▸ EXERCISE BRIEF:
What lines below include the word "Layer"? Copy each one.

Modification records:
******************************

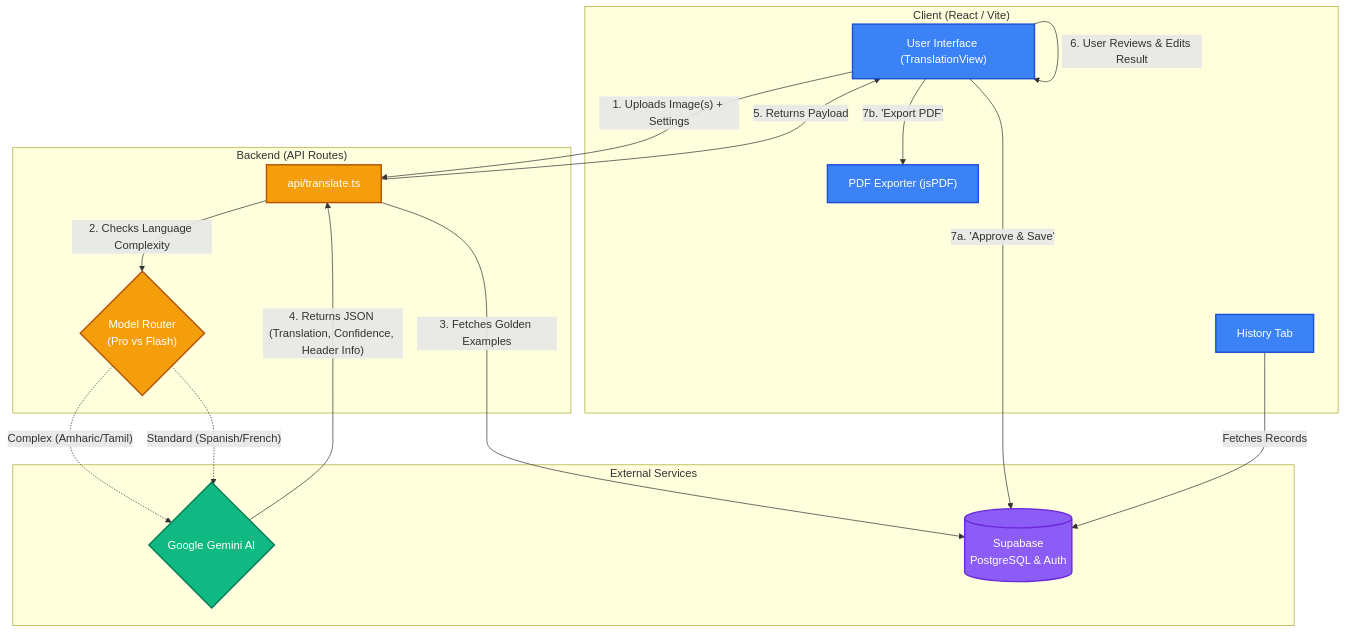
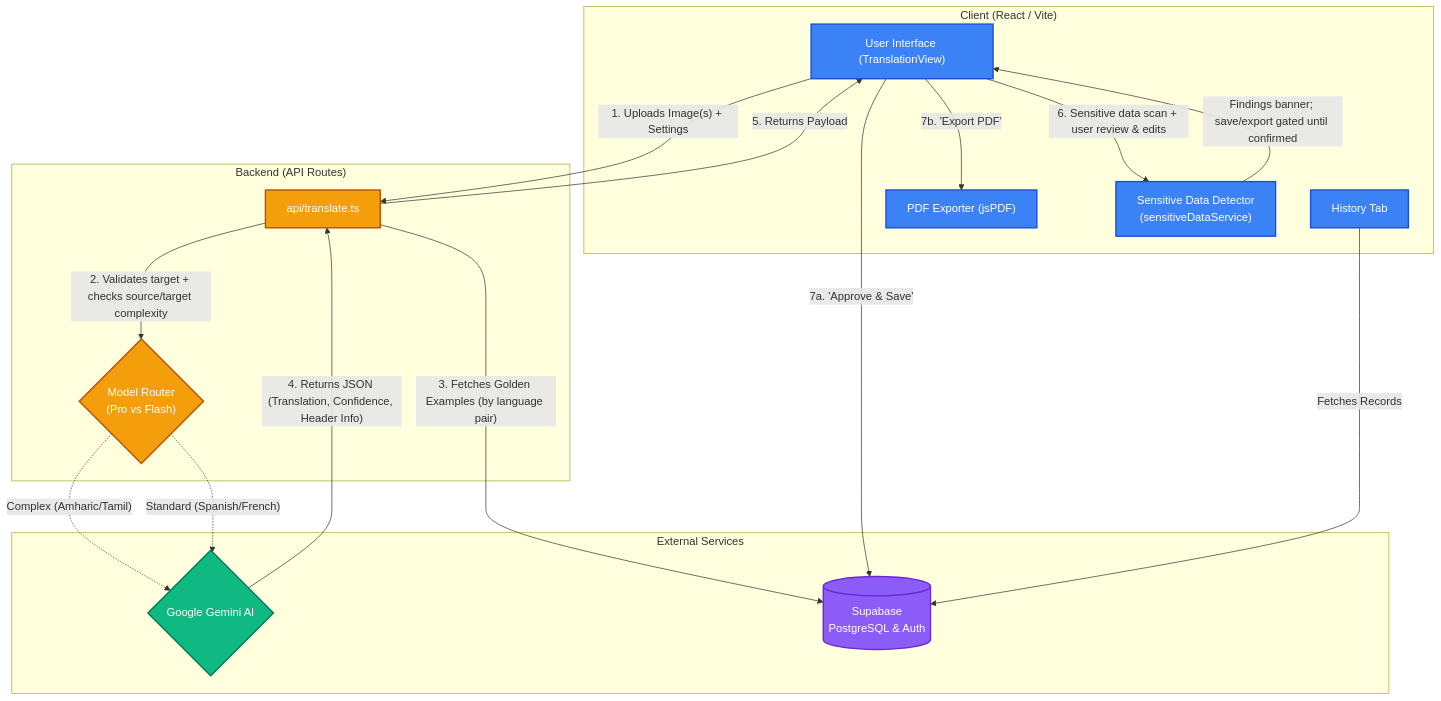
The diagram in ARCHITECTURE_DIAGRAM.md (nestico/letter-translator-gemini), drawn with Mermaid before and after one commit. The commit also changed other lines of this file and 5 other files, not shown here.

First line of the commit message:
docs: document bidirectional translation and sensitive data detection

````diff
--- a/ARCHITECTURE_DIAGRAM.md
+++ b/ARCHITECTURE_DIAGRAM.md
@@ -7,46 +7,48 @@
 ```mermaid
 graph TD
     %% Define Styles
     classDef frontend fill:#3b82f6,stroke:#1d4ed8,stroke-width:2px,color:#fff;
     classDef api fill:#f59e0b,stroke:#b45309,stroke-width:2px,color:#fff;
     classDef external fill:#10b981,stroke:#047857,stroke-width:2px,color:#fff;
     classDef db fill:#8b5cf6,stroke:#6d28d9,stroke-width:2px,color:#fff;
 
     %% Client Layer (Frontend)
     subgraph Client ["Client (React / Vite)"]
         UI["User Interface (TranslationView)"]:::frontend
         History["History Tab"]:::frontend
         PDFGen["PDF Exporter (jsPDF)"]:::frontend
+        SensitiveCheck["Sensitive Data Detector<br/>(sensitiveDataService)"]:::frontend
     end
 
     %% Backend Layer (Serverless API)
     subgraph Serverless ["Backend (API Routes)"]
         TranslateAPI["api/translate.ts"]:::api
         ModelRouter{"Model Router<br/>(Pro vs Flash)"}:::api
     end
 
     %% External Services Layer
     subgraph ThirdParty ["External Services"]
         Gemini{"Google Gemini AI"}:::external
         Supabase[(Supabase<br/>PostgreSQL & Auth)]:::db
     end
 
     %% Flow Steps
     UI -- "1. Uploads Image(s) + Settings" --> TranslateAPI
     
-    TranslateAPI -- "2. Checks Language Complexity" --> ModelRouter
+    TranslateAPI -- "2. Validates target + checks source/target complexity" --> ModelRouter
     ModelRouter -. "Complex (Amharic/Tamil)" .-> Gemini
     ModelRouter -. "Standard (Spanish/French)" .-> Gemini
     
-    TranslateAPI -- "3. Fetches Golden Examples" --> Supabase
+    TranslateAPI -- "3. Fetches Golden Examples (by language pair)" --> Supabase
     
     Gemini -- "4. Returns JSON (Translation, Confidence, Header Info)" --> TranslateAPI
     TranslateAPI -- "5. Returns Payload" --> UI
     
-    UI -- "6. User Reviews & Edits Result" --> UI
+    UI -- "6. Sensitive data scan + user review & edits" --> SensitiveCheck
+    SensitiveCheck -- "Findings banner; save/export gated until confirmed" --> UI
     
     UI -- "7a. 'Approve & Save'" --> Supabase
     History -- "Fetches Records" --> Supabase
     
     UI -- "7b. 'Export PDF'" --> PDFGen
 ```
````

******************************

▸ ANSWER TO THE EXERCISE:
     %% Client Layer (Frontend)
     %% Backend Layer (Serverless API)
     %% External Services Layer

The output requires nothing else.